Vudriko et al. also found that many farmers were guilty of misusing their acaricides.  When certain acaricides started to fail, farmers often try to find a quick fix by mixing chemicals, and creating their own acaricide application methods. These farmer-created errors could be partially to blame for the dramatic rise in multi-acaricide resistance. When a mixture of acaricides is applied surviving ticks carry a gene that allow them to resist all of the acaricides in that mixture. After they reproduce, future generations of ticks, harboring the resistance genes, will be resistant to multiple acaricides.

ticks-can-survive

Tick-borne diseases are the number one constraint of cattle production in Uganda. Acaricide failure has been spreading through farms, causing more and more cattle to fall ill with disease, and costing farmers time and money. The development of multi-acaricide resistant ticks could have possibly been delayed or even avoided if farmers had not taken tick control into their own hands. Therefore it is important to educate farmers around the world on how to properly manage and control ticks. Since a large portion of the ticks are now resistant to current acaricides, alternative tick control options are needed.

Witnessing how tick-borne diseases have affected Ugandan cattle farming demonstrates the impact ticks can have on society. In addition to spreading tick-borne diseases to humans across the world, ticks that prey on cattle have implications not only for the food supply but for economic growth in many countries.

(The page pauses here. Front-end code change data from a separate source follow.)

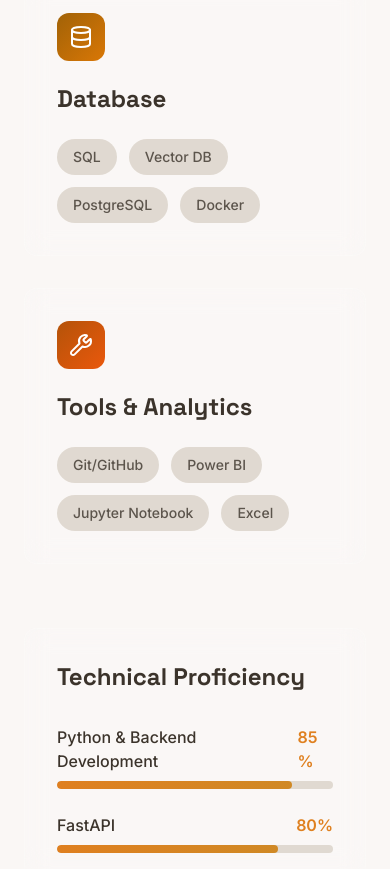
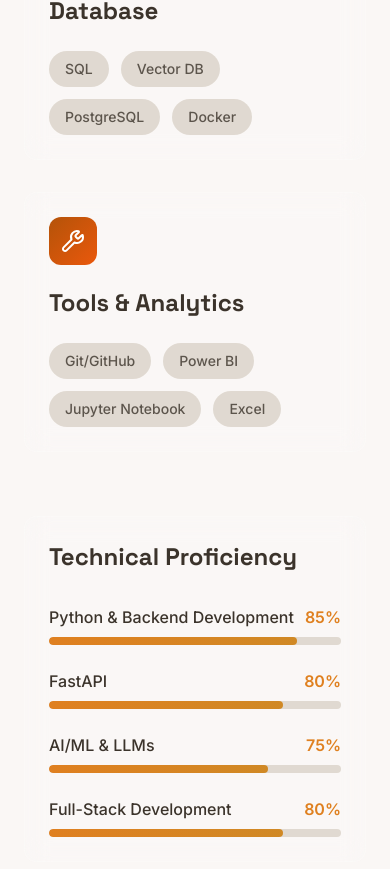
Before and after one commit to Tanya-k20/Portfolio, a React (Vite) app: page / in a window 390 px wide. Shown: the part 4183-5052 px from the top of the page. Built offline with nearby package versions, Linux system fonts and the light colour scheme.

Commit message:
style: fix Skills and Achievements mobile compressed view

```diff
--- a/client/components/SkillsSection.tsx
+++ b/client/components/SkillsSection.tsx
@@ -73,7 +73,7 @@ export default function SkillsSection() {
                 key={idx}
                 variants={itemVariants}
                 whileHover={{ y: -5, transition: { duration: 0.2 } }}
-                className="glass-effect dark:glass-effect-dark p-8 rounded-xl hover:shadow-2xl transition-all duration-300"
+                className="glass-effect dark:glass-effect-dark p-6 md:p-8 rounded-xl hover:shadow-2xl transition-all duration-300"
               >
                 <div className={`inline-block p-3 rounded-lg bg-gradient-to-br ${category.color} mb-4`}>
                   <Icon className="w-6 h-6 text-white" />
@@ -103,7 +103,7 @@ export default function SkillsSection() {
           initial={{ opacity: 0, y: 20 }}
           animate={inView ? { opacity: 1, y: 0 } : {}}
           transition={{ duration: 0.6, delay: 0.8 }}
-          className="mt-16 glass-effect dark:glass-effect-dark p-8 rounded-xl"
+          className="mt-16 glass-effect dark:glass-effect-dark p-6 md:p-8 rounded-xl"
         >
           <h3 className="text-2xl font-bold text-foreground mb-8 font-display">Technical Proficiency</h3>
           <div className="space-y-6">
```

The case of acaricide failure on farms in Uganda is a reminder of the importance of tick prevention, and following strict protocols when controlling tick populations. As climate change continues to make an increasing amount of habitats suitable for tick growth and reproduction globally more farms will start running into the problem of tick-borne disease among their cattle. Further research on this topic is necessary to help farmers and those of us who rely on their food around the world.


 

For more on Lyme disease and climate change, click here.